The Ducks and Wolverines not only put up big numbers on the ground — they were efficient. Oregon averaged 7.08 yards per carry while the Wolverines went for 7.24. The latter figure is the fourth-highest in school history.
2. They could not rush the passer when it mattered, either.
The raw numbers against Oregon and Michigan might not be so bad if Ohio State had been able to trim some yards off with sacks, but the Buckeyes had none in either game.
They averaged 3.0 sacks per game on the season to rank second in the Big Ten and 22nd in the country, but 10 of their 36 came against hapless Akron in Week 4.
3. An empty-calories offense.
With a game to go, Ohio State is on pace to set a Big Ten record for total yards per game (535.6) and passing yards per game (364.9) along with a school record for yards per play (7.8).
The Buckeyes are tied for No. 2 in school history in points per game (45.5) and scored on 50 of 54 trips to the red zone.
Finishing drives was a problem all year, though. In the first two weeks, they scored only two touchdowns in four red zone trips, a problem that returned in the second half of the season when the schedule got tougher.
At Michigan, they again settled for field goals on two of four times they got the ball inside the 20 while the Wolverines were six for seven in building an insurmountable lead.
On the season, Ohio State was seventh nationally in red zone scoring percentage (92.6) but only 38th in touchdown percentage (66.7).
That problem became more pronounced in the last five games as Ohio State settled for field goals on 12 of 25 red zone trips.
4. The running game was also unreliable.
Ohio State is a respectable fourth in the Big Ten in rushing yards per game (186.5) and an impressive third in the country in yards per rush (5.54), but this was another potential strength that came and went.
The Buckeyes had only 128 yards rushing in the loss to Oregon, 90 in a win at Nebraska and 64 in the loss at Michigan. Those were also the three games Ohio State failed to reach 30 points, and the ones in which quarterback C.J. Stroud threw his most passes on the season as head coach Ryan Day did not appear to trust the ground attack.
5. Little contributions from veterans.
Chris Olave had a team-high 13 touchdown catches, but he was one of few seniors to excel in a major role this season.
Returning All-American defensive tackle Haskell Garrett had a team-high 5.5 sacks, but three were against Akron and his production tailed off significantly in the second half of the season as he dealt with nagging injuries.
Junior Zach Harrison tied Garrett for the team lead with seven tackles for loss, but the five-star recruit did not have the breakout season many expected.

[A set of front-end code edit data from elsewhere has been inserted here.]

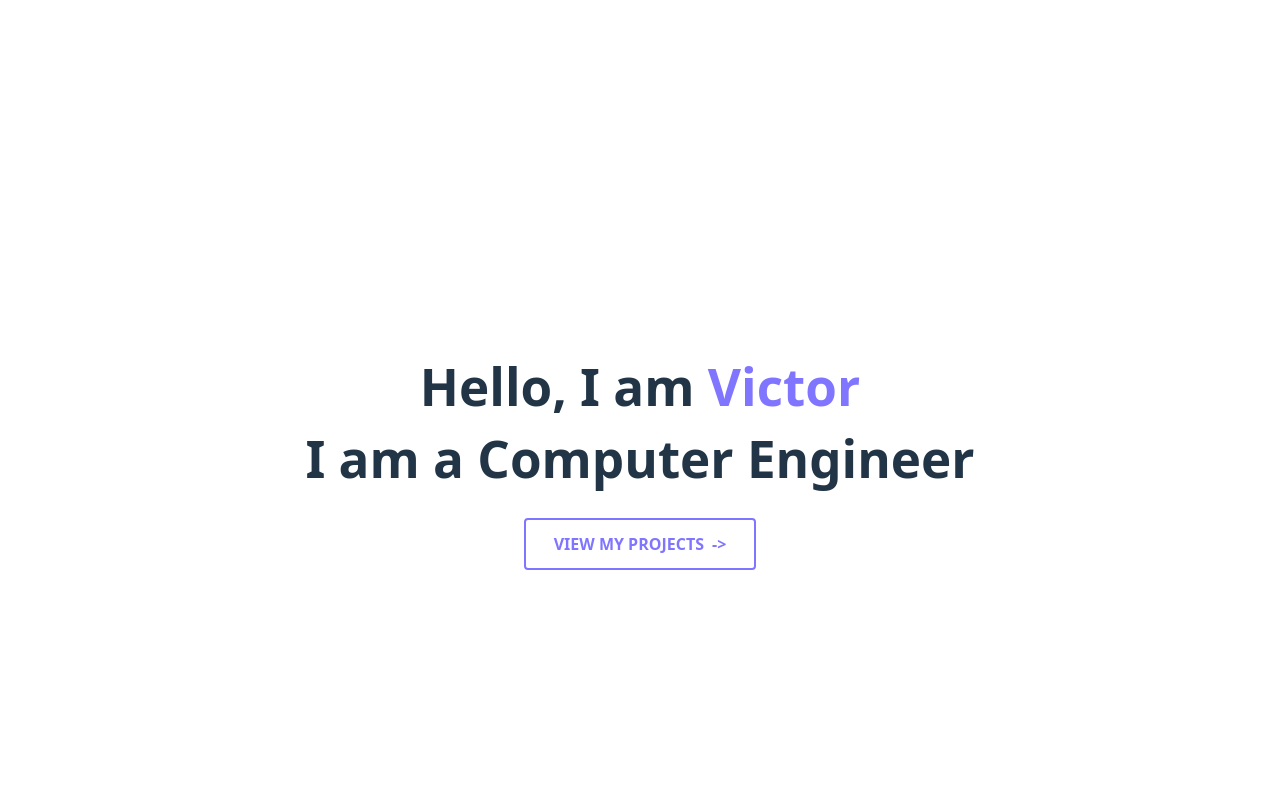
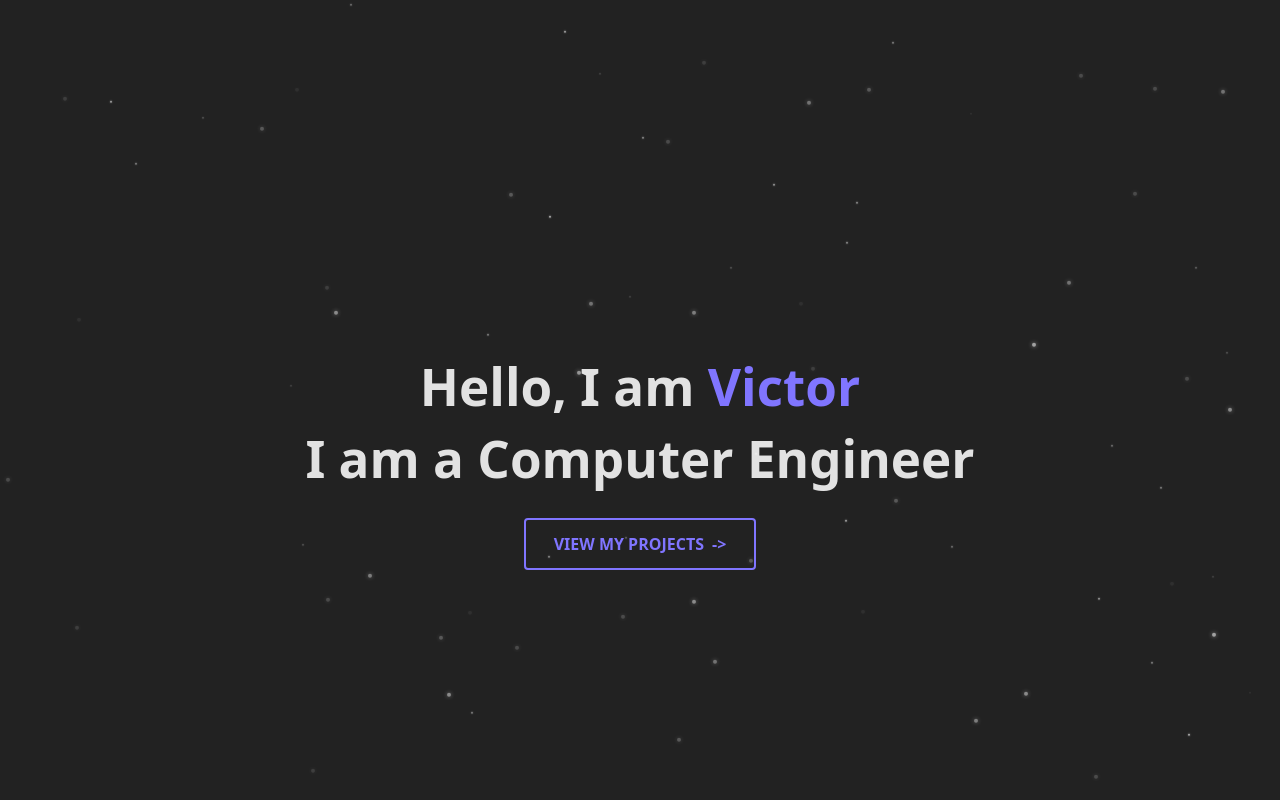
Before and after one commit to Contrerasv742/contrerasv742.github.io, a React (Vite) app: page / in a window 1280 px wide. Shown: the top 800 px of the page. Built offline with nearby package versions, Linux system fonts and the light colour scheme; some icons are missing.

Commit message:
Fixing dark mode issues

```diff
--- a/src/styles/index.css
+++ b/src/styles/index.css
@@ -3,7 +3,7 @@
   line-height: 1.5;
   font-weight: 500;
 
-  color-scheme: light dark;
+  color-scheme: dark;
   color: rgba(255, 255, 255, 0.87);
   background-color: #222222;
 
@@ -73,18 +73,9 @@
   outline: 4px auto -webkit-focus-ring-color;
 }
 
-@media (prefers-color-scheme: light) {
-  :root {
-    color: #213547;
-    background-color: #ffffff;
-  }
-  a:hover {
-    color: #747bff;
-  }
-  button {
-    background-color: #f9f9f9;
-  }
-}
+/* @media (prefers-color-scheme: light) { */
+/*   For light mode integration */
+/* } */
 
 .heading {
   font-size: 3.2em;
```
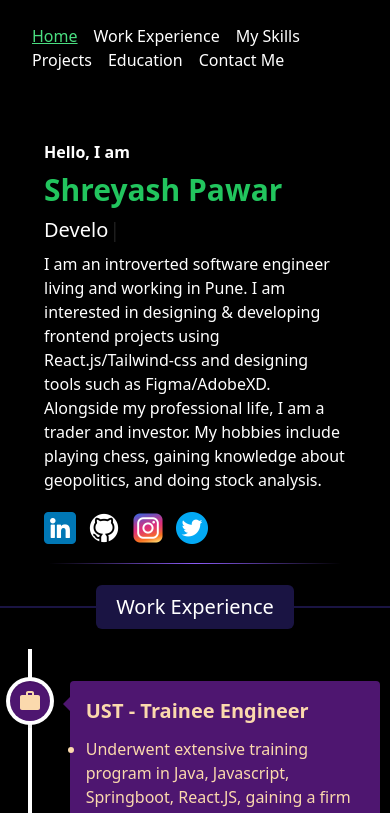
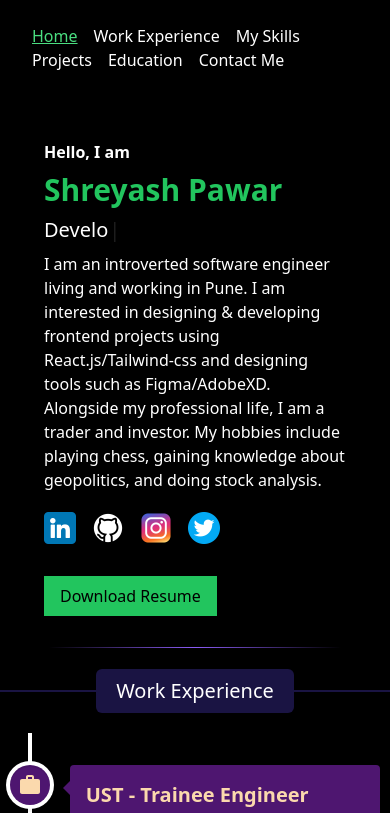
Before and after one commit to shreyash2628/portfoliowebsite, a React (Create React App) app: page / in a window 390 px wide. Shown: the top 813 px of the page. Built offline with nearby package versions, Linux system fonts and the light colour scheme.

Commit message:
fixed some css , made some responsive stuffs , also added download pdf feature and

```diff
--- a/package.json
+++ b/package.json
@@ -14,6 +14,7 @@
     "lottie-react": "^2.4.0",
     "react": "^18.3.1",
     "react-dom": "^18.3.1",
+    "react-draggable": "^4.4.6",
     "react-fast-marquee": "^1.6.5",
     "react-router-dom": "^6.23.1",
     "react-scripts": "5.0.1",
--- a/src/App.js
+++ b/src/App.js
@@ -6,6 +6,7 @@ import Education from './Components/Education';
 import ComponentEndTemplate from './Components/ComponentEndTemplate';
 import Skills from './Components/Skills';
 import Footer from './Components/Footer';
+import Contact from './Components/Contact';
 
 function App() {
   return (
@@ -24,6 +25,9 @@ function App() {
 
         <ComponentEndTemplate title={'Education'} id={"education"}/>
         <Education />
+
+        <ComponentEndTemplate title={'Contact Me'} id={"contact"}/>
+        <Contact />
       </div>
 
       <Footer/>
--- a/src/Components/Contact.js
+++ b/src/Components/Contact.js
@@ -2,10 +2,10 @@ import React from 'react'
 
 const Contact = () => {
   return (
-    <div className='mx-64 min-h-screen'>
-      <h1 className='text-white'>Contact</h1>
+    <div>
+
     </div>
   )
 }
 
-export default Contact;
+export default Contact
--- a/src/Components/Footer.js
+++ b/src/Components/Footer.js
@@ -1,6 +1,4 @@
-// import Link from 'next/link';
-// import { CgGitFork } from "react-icons/cg";
-// import { IoStar } from "react-icons/io5";
+
 import githubIcon from '../Assests/github.png';
 import linkedInIcon from '../Assests/linkedin.png';
 
@@ -15,21 +13,21 @@ function Footer() {
           <p className="text-sm">
             © Developer Portfolio by <a target="_blank" href="https://www.linkedin.com/in/shreyash-pawar-361087192/" className="text-[#16f2b3]">Shreyash Pawar</a>
           </p>
-          <div className="flex items-center lg:w-48 justify-between">
+          <div className="flex items-center lg:w-48 justify-between ">
             <a
               target="_blank"
               href="https://github.com/shreyash2628"
-              className="flex items-center  gap-2 lg:w-8 lg:h-8 hover:text-[#16f2b3]"
+              className="flex items-center  gap-2 lg:w-8 lg:h-8 m-4 hover:text-[#16f2b3]"
             >
-              <img src={githubIcon} className='w-full h-full'/>
+              <img src={githubIcon} className='lg:w-full lg:h-full w-18 h-9'/>
               <span>Github</span>
             </a>
             <a
               target="_blank"
               href="https://www.linkedin.com/in/shreyash-pawar-361087192/"
-              className="flex items-center gap-2 lg:w-8 lg:h-8  hover:text-[#16f2b3]"
+              className="flex items-center gap-2 lg:w-8 lg:h-8 m-4 hover:text-[#16f2b3]"
             >
-              <img src={linkedInIcon} className='w-full h-full'/>
+              <img src={linkedInIcon} className='lg:w-full lg:h-full w-18 h-9'/>
               <span>Linkedin</span>
             </a>
           </div>
--- a/src/Components/Header.js
+++ b/src/Components/Header.js
@@ -1,6 +1,5 @@
 import React, { useState } from 'react';
-import { Link } from 'react-router-dom';
-
+import Contact from './Contact';
 function Header() {
   const [highlightedHeaderTab, setHighlightedHeaderTab] = useState("home");
   return (
@@ -42,10 +41,13 @@ function Header() {
             <h1>Education</h1>
           </button>
         </a>
+
+        <a href='#contact'>
           <button className={`px-2  lg:text-lg ${highlightedHeaderTab === "contact" ? "text-green-400 underline" : "text-white"}`}
             onClick={() => setHighlightedHeaderTab("contact")}>
             <h1>Contact Me</h1>
           </button>
+        </a>
 
 
       </div>
--- a/src/Components/Home.js
+++ b/src/Components/Home.js
@@ -5,31 +5,67 @@ import instagramIcon from '../Assests/instagram.png';
 import githubIcon from '../Assests/gtIcon.jpg';
 import Typewrite from './Typewrite';
 import Projects from './InfoInCodeLikeTerminal';
+import resume from '../Assests/Shreyash_Pawar_CV.pdf';
 
 const Body = () => {
   return (
     <div id='home' className='bg-black h-auto mb-4 lg:min-w-screen  min-w-full md:max-w-screen '>
-      <div className='lg:pl-24 px-6 lg:h-full lg:flex lg:flex-row'>
+      <div className='lg:pl-24 px-6 lg:h-full lg:flex lg:flex-row '>
 
         <div className='lg:h-full lg:w-1/2 lg:flex lg:flex-col justify-center mt-16 m-5'>
           <h1 className='text-white lg:text-3xl lg:py-2 py-1 lg:flex lg:font-bold font-bold '>Hello, I am</h1>
           <h1 className='text-green-500 lg:text-5xl lg:font-bold lg:py-2 py-1 text-3xl font-bold lg:underline'>Shreyash Pawar</h1>
-          <h1 className='text-white lg:text-2xl lg:font-semibold lg:py-2 text-xl py-1'> <Typewrite/> </h1>
+          <h1 className='text-white lg:text-2xl lg:font-semibold lg:py-2 text-xl py-1'> <Typewrite /> </h1>
           <h1 className='text-white lg:text-xl lg:py-2 py-1'>
             I am an introverted software engineer living and working in Pune. I am interested in designing & developing frontend projects using React.js/Tailwind-css and designing tools such as Figma/AdobeXD.
             Alongside my professional life, I am a trader and investor. My hobbies include playing chess, gaining knowledge about geopolitics, and doing stock analysis.
           </h1>
 
           <div className='flex  lg:h-10 lg:w-full lg:mt-8 flex-row h-8 mt-4'>
-            <img src={linkedIcon} className='lg:w-10 lg:mx-4  mr-3'/>
-            <img src={githubIcon} className='lg:w-10 lg:mx-4 mr-3'/>
-            <img src={instagramIcon} className='lg:w-10 lg:mx-4 mr-3'/>
-            <img src={twitterIcon} className='lg:w-10 lg:mx-4 mr-3'/>
+            <a
+              target="_blank"
+              href="https://www.linkedin.com/in/shreyash-pawar-361087192/"
+            >
+              <img src={linkedIcon} className='lg:w-10 lg:mx-4  lg:mr-3 w-19 h-8 mr-4' />
+            </a>
+
+            <a
+              target="_blank"
+              href="https://github.com/shreyash2628"
+            >
+              <img src={githubIcon} className='lg:w-10 lg:mx-4 lg:mr-3 w-19 h-8 mr-4' />
+            </a>
+
+            <a
+              target="_blank"
+              href="https://www.instagram.com/shreyash28p/"
+            >
+              <img src={instagramIcon} className='lg:w-10 lg:mx-4 lg:mr-3 w-19 h-8 mr-4' />
+            </a>
+
+            <a
+              target="_blank"
+              href="https://x.com/Shreyash28p"
+            >
+              <img src={twitterIcon} className='lg:w-10 lg:mx-4 lg:mr-3 w-19 h-8 mr-4' />
+            </a>
+
+          </div>
+
+          <div className=' w-full h-10 my-8'>
+
+            <a href={resume} download>
+              <button className='bg-green-500 px-4 py-2'>
+                Download Resume
+              </button>
+            </a>
+
+
           </div>
 
         </div>
         <div className='hidden lg:w-2/3 md:w-1/2 sm:w-1/2 sm:block '>
-          <Projects/>
+          <Projects />
         </div>
       </div>
     </div>
```
Also changed, not shown: 2 other files (tests, documents, lock files or other folders). Lines whose indentation alone changed are shown as unchanged.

The same can also be said of a handful of veterans who entered the year looking to play large roles for the first time, including fellow linemen Tyreke Smith, Taron Vincent and Antwuan Jackson and senior linebackers Teradja Mitchell, Dallas Gant and K’Vaughn Pope.
Gant and Pope left the program midway through the season after being passed by younger players on the depth chart.
In the secondary, veteran cornerbacks Sevyn Banks and Cam Brown both missed multiple games with injuries and combined for 26 tackles and eight pass breakups while Josh Proctor’s presence was missed after the senior safety suffered a season-ending injury in Week 2 against Oregon.